> Exercise details
Exact copy, no pictures: reproduce every record below as it stands.

> Input material
※

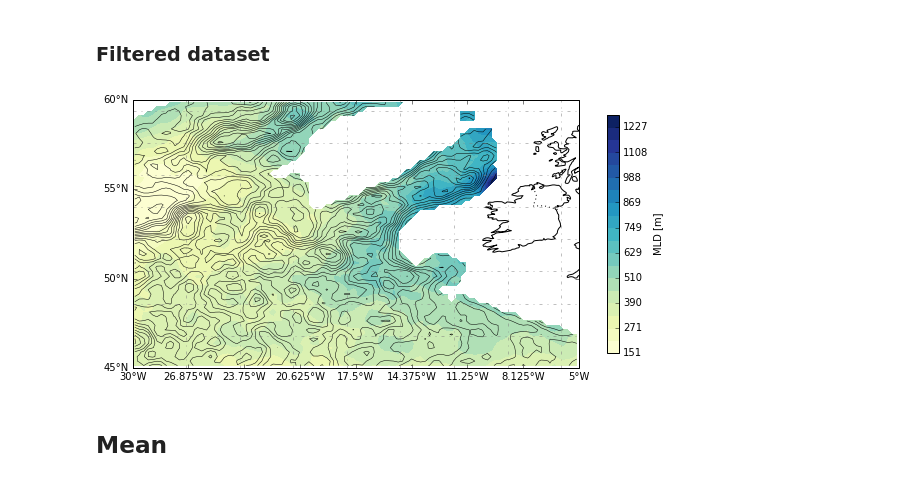
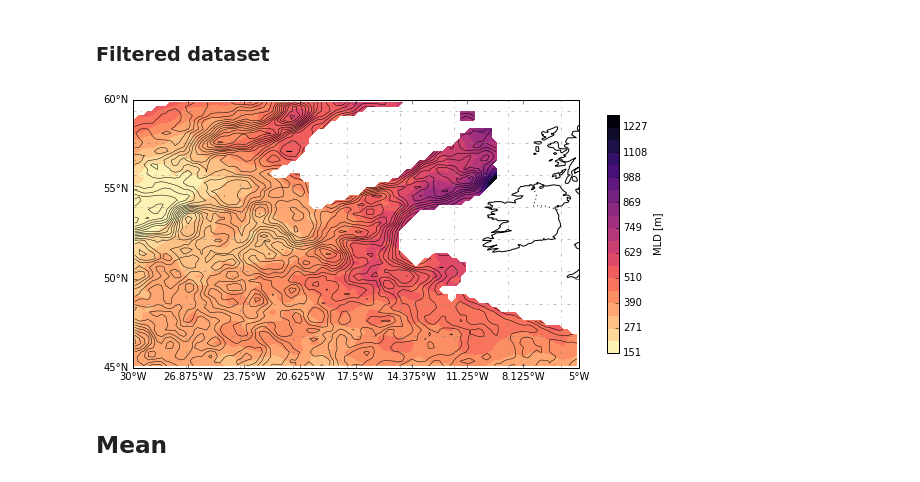
Before and after one commit to LilianG0/MLD-Project, a Jupyter notebook: Notebooks/Finals/Peak-to-peak.ipynb, the cells around one changed output. Cells and saved outputs as stored; diff of their text form; code cells hidden in the pictures.

```diff
--- a/Notebooks/Finals/Peak-to-peak.ipynb
+++ b/Notebooks/Finals/Peak-to-peak.ipynb
@@ -424,10 +426,10 @@ plt.savefig('/home/lgarcia/Documents/Scripts/Images/Noe-p2p-complete.png')
 ### Filtered dataset
 # %%
 ax = Plot_2D(amp_mean_n.where(amp_mean_n.mask == 1), r2, *cm_levsf, t=None,
-             cmap='YlGnBu', ext='neither', cont_line=True, nlines=20)
+             cmap='magma_r', ext='neither', cont_line=True, nlines=20)
 plt.savefig('/home/lgarcia/Documents/Scripts/Images/Noe-p2p-filter.png')
 # %% [output]
-[figure, old version]
+[figure, new version]
 # %% [markdown]
 ## Mean
 # %% [markdown]
```
Also changed, not shown: parts of 1 cell of this notebook, 6 other files.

※

> Final answer
Before and after one commit to LilianG0/MLD-Project, a Jupyter notebook: Notebooks/Finals/Peak-to-peak.ipynb, the cells around one changed output. Cells and saved outputs as stored; diff of their text form; code cells hidden in the pictures.

```diff
--- a/Notebooks/Finals/Peak-to-peak.ipynb
+++ b/Notebooks/Finals/Peak-to-peak.ipynb
@@ -424,10 +426,10 @@ plt.savefig('/home/lgarcia/Documents/Scripts/Images/Noe-p2p-complete.png')
 ### Filtered dataset
 # %%
 ax = Plot_2D(amp_mean_n.where(amp_mean_n.mask == 1), r2, *cm_levsf, t=None,
-             cmap='YlGnBu', ext='neither', cont_line=True, nlines=20)
+             cmap='magma_r', ext='neither', cont_line=True, nlines=20)
 plt.savefig('/home/lgarcia/Documents/Scripts/Images/Noe-p2p-filter.png')
 # %% [output]
-[figure, old version]
+[figure, new version]
 # %% [markdown]
 ## Mean
 # %% [markdown]
```
Also changed, not shown: parts of 1 cell of this notebook, 6 other files.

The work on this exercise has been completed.